by Ahmed Humayun
Two weeks ago the United Arab Emirates (UAE) put dozens of Muslim groups around the world on its terrorism list. While the list includes organizations such as Al Qaeda, al-Nusra front, and the Islamic State of Iraq and Levant (ISIL), which is uncontroversial, it also includes many other cultural and civic organizations in the United States and Europe, such as the Council of American Islamic Relations (CAIR) and the Muslim American Society (MAS).
The inclusion of this second group of organizations has perplexed Western governments, who have asked the UAE for an explanation. There is no real mystery here, however. The UAE alleges that these groups are linked to the Muslim Brotherhood, which tops the UAE list, and is the dominant Islamist organization in the Middle East. In outlawing the Muslim Brotherhood and organizations that are alleged to be connected to it, the UAE is following in the footsteps of Saudi Arabia, which declared the Muslim Brotherhood a terrorist organization in March.

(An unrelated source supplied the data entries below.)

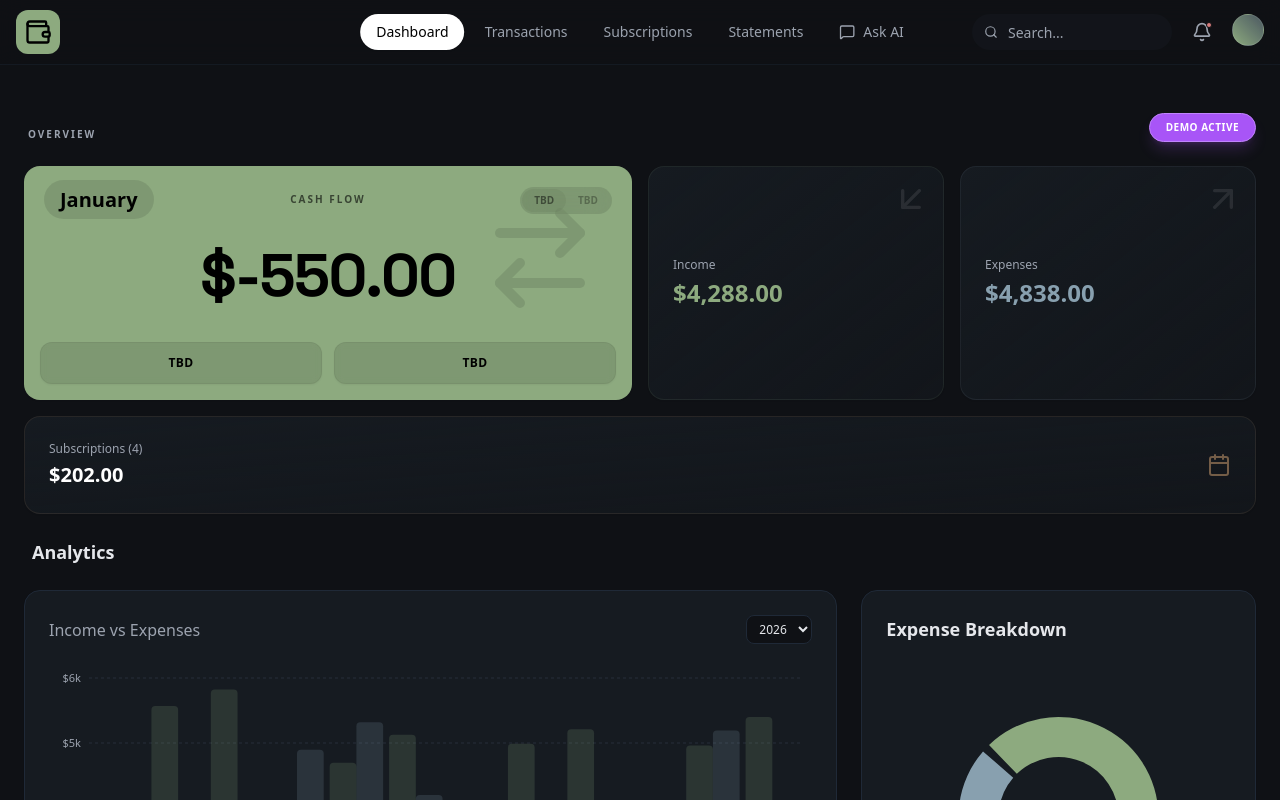
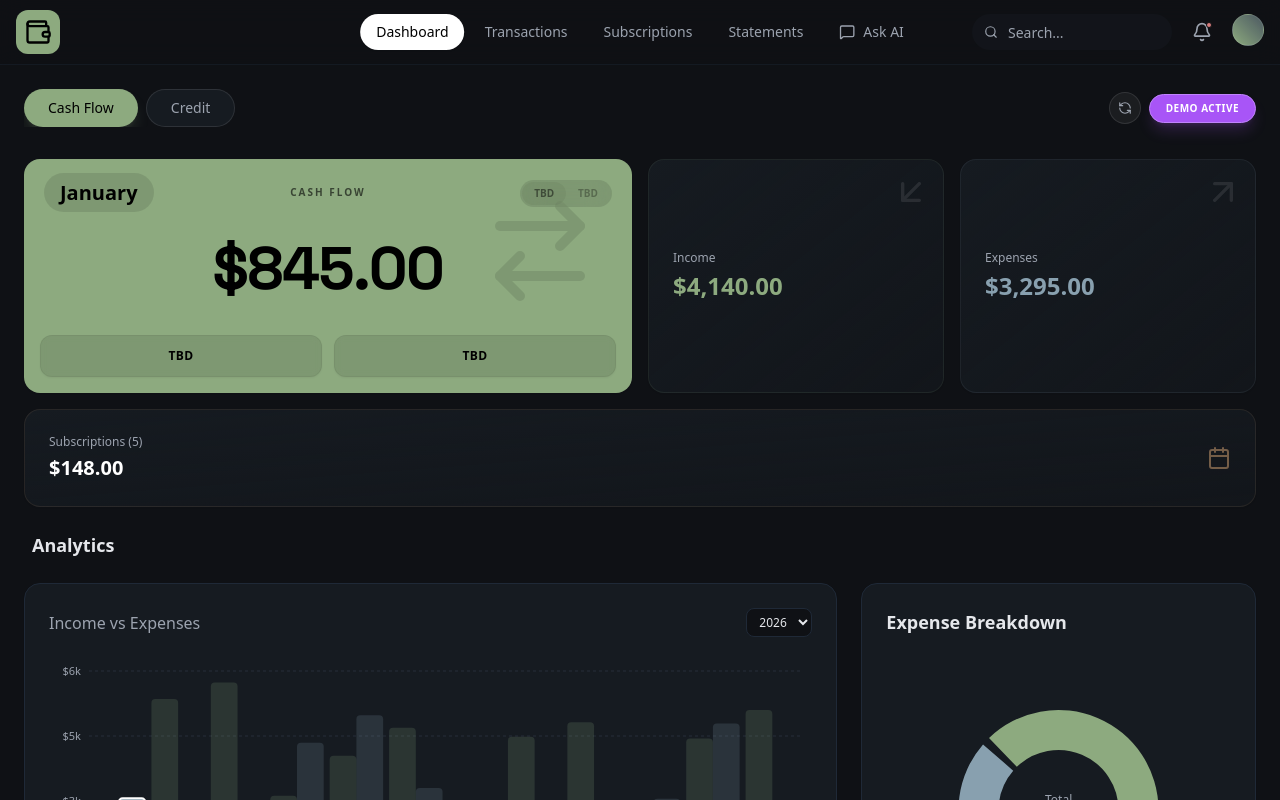
Before and after one commit to atnwl/finance-dashboard-gemini, a React (Vite) app: page / in a window 1280 px wide. Both pictures are taken after a click on the button "DEMO". Shown: the top 800 px of the page. Built offline with nearby package versions, Linux system fonts and the light colour scheme.

Commit message:
Refine Demo Mode UI and add refresh feature

```diff
--- a/src/App.jsx
+++ b/src/App.jsx
@@ -6,7 +6,7 @@ import {
   Plus, Trash2, Edit2, TrendingUp, TrendingDown, CreditCard,
   DollarSign, Activity, Wallet, Bell, Search, LayoutDashboard,
   MessageSquare, Send, X, Settings, Sparkles, User, Bot, AlertCircle, Camera, Loader2,
-  Cloud, Upload, Download, LogOut, FileText, ChevronRight, FileX, Copy, Calendar, ArrowUpRight, ArrowDownLeft, ArrowRightLeft
+  Cloud, Upload, Download, LogOut, FileText, ChevronRight, FileX, Copy, Calendar, ArrowUpRight, ArrowDownLeft, ArrowRightLeft, RefreshCcw
 } from 'lucide-react';
 import { clsx } from 'clsx';
 import { twMerge } from 'tailwind-merge';
@@ -452,8 +452,8 @@ export default function App() {
   // Demo Mode State
   const [demoFinancials, setDemoFinancials] = useState(null);
 
-  const toggleDemo = () => {
-    if (demoFinancials) {
+  const toggleDemo = (forceRefresh = false) => {
+    if (demoFinancials && !forceRefresh) {
       setDemoFinancials(null);
     } else {
       const income = Math.floor(Math.random() * 5000) + 3000;
@@ -985,8 +985,8 @@ export default function App() {
 
     return (
       <div className="space-y-6 animate-in fade-in duration-500">
-        {/* View Mode Pills (Segments) - Improved Style */}
-        <div className="flex gap-2 overflow-x-auto pb-2 scrollbar-hide md:hidden">
+        <div className="flex justify-between items-center mb-8">
+          <div className="flex gap-2 overflow-x-auto scrollbar-hide">
             <button
               onClick={() => setViewMode('cashflow')}
               className={cn(
@@ -1011,11 +1011,18 @@ export default function App() {
             </button>
           </div>
 
-        {/* Primary Highlights - Conditional Grid */}
-        <div className="flex justify-between items-end mb-3">
-          <h2 className="text-[10px] font-bold text-muted uppercase tracking-[0.2em] ml-1">Overview</h2>
-          <button
-            onClick={toggleDemo}
+          <div className="flex items-center gap-2">
+            {demoFinancials && (
+              <button
+                onClick={() => toggleDemo(true)}
+                className="p-2 bg-white/5 border border-white/10 rounded-full text-muted hover:text-white hover:bg-white/10 transition-all active:rotate-180 duration-500"
+                title="Refresh Demo Data"
+              >
+                <RefreshCcw size={14} />
+              </button>
+            )}
+            <button
+              onClick={() => toggleDemo(false)}
               className={cn(
                 "text-[10px] font-bold px-4 py-1.5 rounded-full border transition-all uppercase tracking-wider",
                 demoFinancials
@@ -1025,6 +1032,7 @@ export default function App() {
             >
               {demoFinancials ? "Demo Active" : "Demo"}
             </button>
+          </div>
         </div>
         <div className={cn("grid gap-3 md:gap-4 mb-8", viewMode === 'cashflow' ? "grid-cols-2 lg:grid-cols-4" : "grid-cols-1 md:grid-cols-3")}>
 
```
Lines whose indentation alone changed are shown as unchanged.
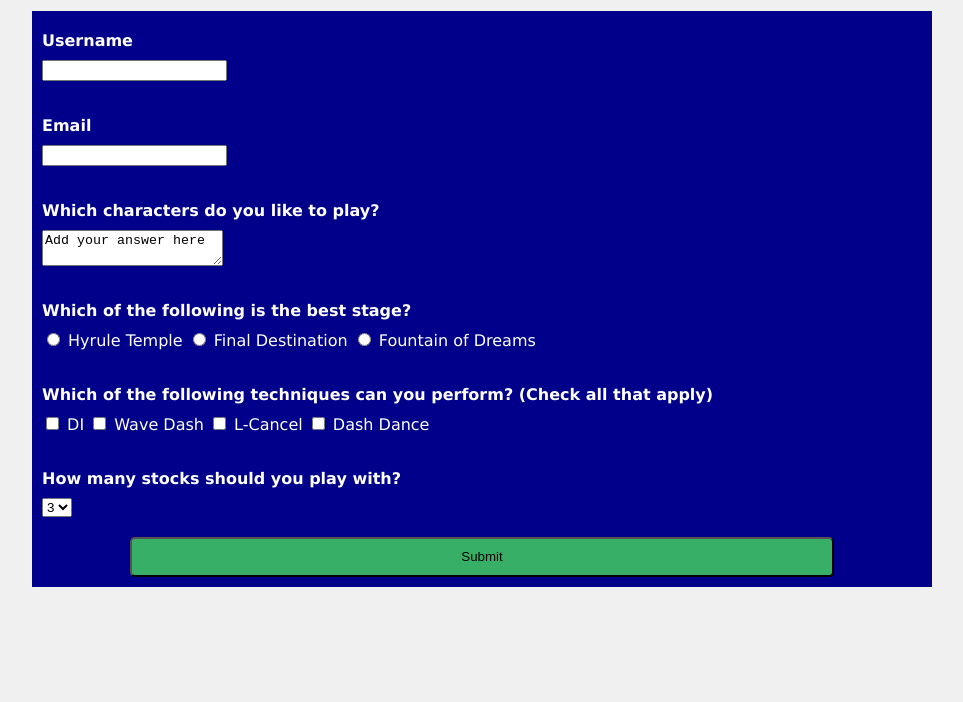
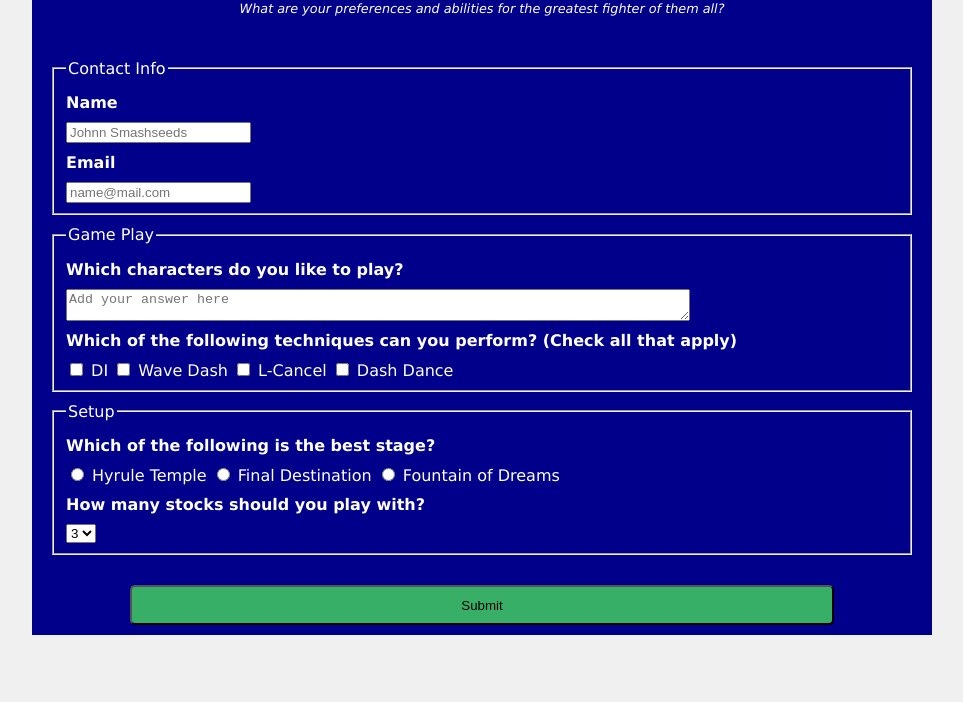
Before and after one commit to benspector-mls/quiz-your-friends, a plain HTML site: page index.html in a window 1280 px wide. Shown: the part 98-800 px from the top of the page, without its empty margins (158-1121 px from the left). Drawn offline with Linux system fonts and the light colour scheme.

Commit message:
added fieldset and legend

```diff
--- a/index.css
+++ b/index.css
@@ -22,6 +22,7 @@ header, main, footer {
 
 header {
     text-align: center;
+    padding: 10px 0px;
 }
 
 header p {
@@ -33,11 +34,6 @@ label {
     display: block;
     padding: 10px 0px;
     font-weight: bold;
-    margin-top: 25px;
-}
-
-label:nth-child(1) {
-    margin-top: 0px;
 }
 
 form {
@@ -46,6 +42,8 @@ form {
 
 textarea {
     display: block;
+    height: 2rem;
+    width: 75%;
 }
 
 select {
@@ -62,3 +60,7 @@ select {
     background-color: #37af66;
     border-radius: 5px;
 }
+
+fieldset{
+    margin: 10px;
+}
--- a/index.html
+++ b/index.html
@@ -9,30 +9,38 @@
 </head>
 <body>
     <header>
-        <h1>Super Smash Bros Melee Quiz</h1>
-        <p>How much do you know about the greatest fighter of them all? </p>
+        <h1>Super Smash Bros Melee Form</h1>
+        <p>What are your preferences and abilities for the greatest fighter of them all? </p>
     </header>
     <main>
-        <form>
-            <label for="username">Username</label>
-            <input type="text" name="username">
+        <form action="#">
+            <fieldset>
+                <legend>Contact Info</legend>
+                <label for="name">Name</label>
+                <input type="text" name="name" placeholder="Johnn Smashseeds">
 
                 <label for="email">Email</label>
-            <input type="email" name="email-address">
+                <input type="email" name="email-address" placeholder="name@mail.com">
+            </fieldset>
 
+            <fieldset>
+                <legend>Game Play</legend>
                 <label for="s-tier">Which characters do you like to play?</label>
-            <textarea name="s-tier">Add your answer here</textarea>
-
-            <label for="stage">Which of the following is the best stage?</label>
-            <input type="radio" name="stage" value="Hyrule Temple"> Hyrule Temple
-            <input type="radio" name="stage" value="Final Destination"> Final Destination
-            <input type="radio" name="stage" value="Fountain of Dreams"> Fountain of Dreams
+                <textarea name="s-tier" placeholder="Add your answer here"></textarea>
 
                 <label for="technique">Which of the following techniques can you perform? (Check all that apply)</label>
-            <input type="checkbox" name="technique" value="DI"> DI
-            <input type="checkbox" name="technique" value="Wave Dash"> Wave Dash
-            <input type="checkbox" name="technique" value="L-Cancel"> L-Cancel
-            <input type="checkbox" name="technique" value="Dash Dance"> Dash Dance
+                <input type="checkbox" name="technique" value="DI"> DI </input>
+                <input type="checkbox" name="technique" value="Wave Dash"> Wave Dash </input>
+                <input type="checkbox" name="technique" value="L-Cancel"> L-Cancel </input>
+                <input type="checkbox" name="technique" value="Dash Dance"> Dash Dance </input>
+            </fieldset>
+
+            <fieldset>
+                <legend>Setup</legend>
+                <label for="stage">Which of the following is the best stage?</label>
+                <input type="radio" name="stage" value="Hyrule Temple"> Hyrule Temple</input>
+                <input type="radio" name="stage" value="Final Destination"> Final Destination</input>
+                <input type="radio" name="stage" value="Fountain of Dreams"> Fountain of Dreams</input>
 
                 <label for="stocks">How many stocks should you play with?</label>
                 <select name="stocks" required>
@@ -40,6 +48,7 @@
                     <option value="4">4</option>
                     <option value="5">5</option>
                 </select>
+            </fieldset>
 
             <input type="submit" name="submit" value="Submit">
 
```
Lines whose indentation alone changed are shown as unchanged.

The antipathy of the dynastic Arab rulers to Islamists is well established. Islamists like the Muslim Brotherhood call for political reform but Arab tyrannies see this as the end of their stranglehold on power. Hence, the opposition of the Gulf states to the Muslim Brotherhood after its success in the 2011-2012 elections in Egypt, and their subsequent support for the overthrow of Mohammad Morsi, the elected President. Of course, Islamists are far from Jeffersonian Democrats and they are illiberal on many issues, but they represent an ideological alternative to the status quo that has local appeal, a terrifying prospect for the current crop of Arab rulers.
This terrorism designation, then, is a signal to Muslim groups worldwide that they should align with the Arab status quo or else expect to be stigmatized, even when they are an innocous organization like CAIR, which has actively worked to counter terrorism in partnership with American law enforcement.
So much for the politics of this ‘terrorism' list. That the rulers of countries like Saudi Arabia and the UAE think they can define terrorism and be taken seriously is extraordinary in itself. It is well and good that they condemn ISIL today but they provided the key financial support that fueled ISIL's conquest of Sunni provinces in northern Iraq as part of their war against Shiite influence in the region.
They only turned on the organization when it threatened their interests. Furthermore, we know that Saudi Arabia is ‘a critical financial support base for Al Qaeda, Taliban, LeT and other terrorist groups' and that ‘donors in Saudi Arabia constitute the most significant source of funding to Sunni terrorist groups worldwide' with countries like Qatar and Kuwait not far behind. And we know that Saudi Arabia and the United Arab Emirates have specifically funded extremist networks that indoctrinated children as young as eight years old to wage war in Pakistan.
A curious duality afflicts the behavior of these states. Saudi Arabia ruthlessly hunts down militants that pose a threat to the House of Saud while enthusiastically funding all sorts of militias across the globe. Of course, the Arabs are not the only ones engaging in a selective approach to militancy. Pakistan fights insurgents that threaten the regime in Islamabad, but coddles radicals that advance its security aims against regional powers. The common delusion is that these networks can be compartmentalized from each other.
The truth is that as long as states distinguish between good militants and bad militants, based on which group will advance a given strategic aim at a particular point in time, the bloody wars sweeping the Middle East and South Asia will further intensify. That this is a recipe for endless violence seems to be such an obvious statement that it should require no articulation. Yet the Arab authoritarians remain impervious to reality; they do not see what they do not want to see, that their medieval ideological obsessions, their unadulterated investment in tyranny, their comfortable, cynical willingness to let the rest of the world bear the costs of their sinister machinations can only end in disaster. At first, the House of Saud was threatened by Al Qaeda; now, it is confronted by ISIL, which controls huge chunks of territory and far more powerful than Al Qaeda. What can we expect in the next iteration?
This question does not appear to trouble the sleep of the autocrats in part because they operate with impunity in a global economy addicted to oil and in which Western powers clamor to trade petrodollars for weapon systems. When Vice President Joe Biden said in October that several Arab states (and Turkey) had ‘poured millions of dollars and thousands of tons of weapons' into anti-Assad militant groups, including Al Qaeda, he promptly apologized soon thereafter. (Of course, the fact that militant groups may well have received U.S. funding in the course of the Syrian conflict, directly or indirectly, is another question).
When even simple truths cannot be stated, there can be no change in behavior. Therefore, we will continue to call them the ‘moderate' states even as they defer the political reforms that may contain the spread of terrorism, and permit funds to flow to the radical groups that are turning the region into an inferno and threatening Western cities. All the while, they will have the effrontery to instruct the world on the difference between terrorists and moderates.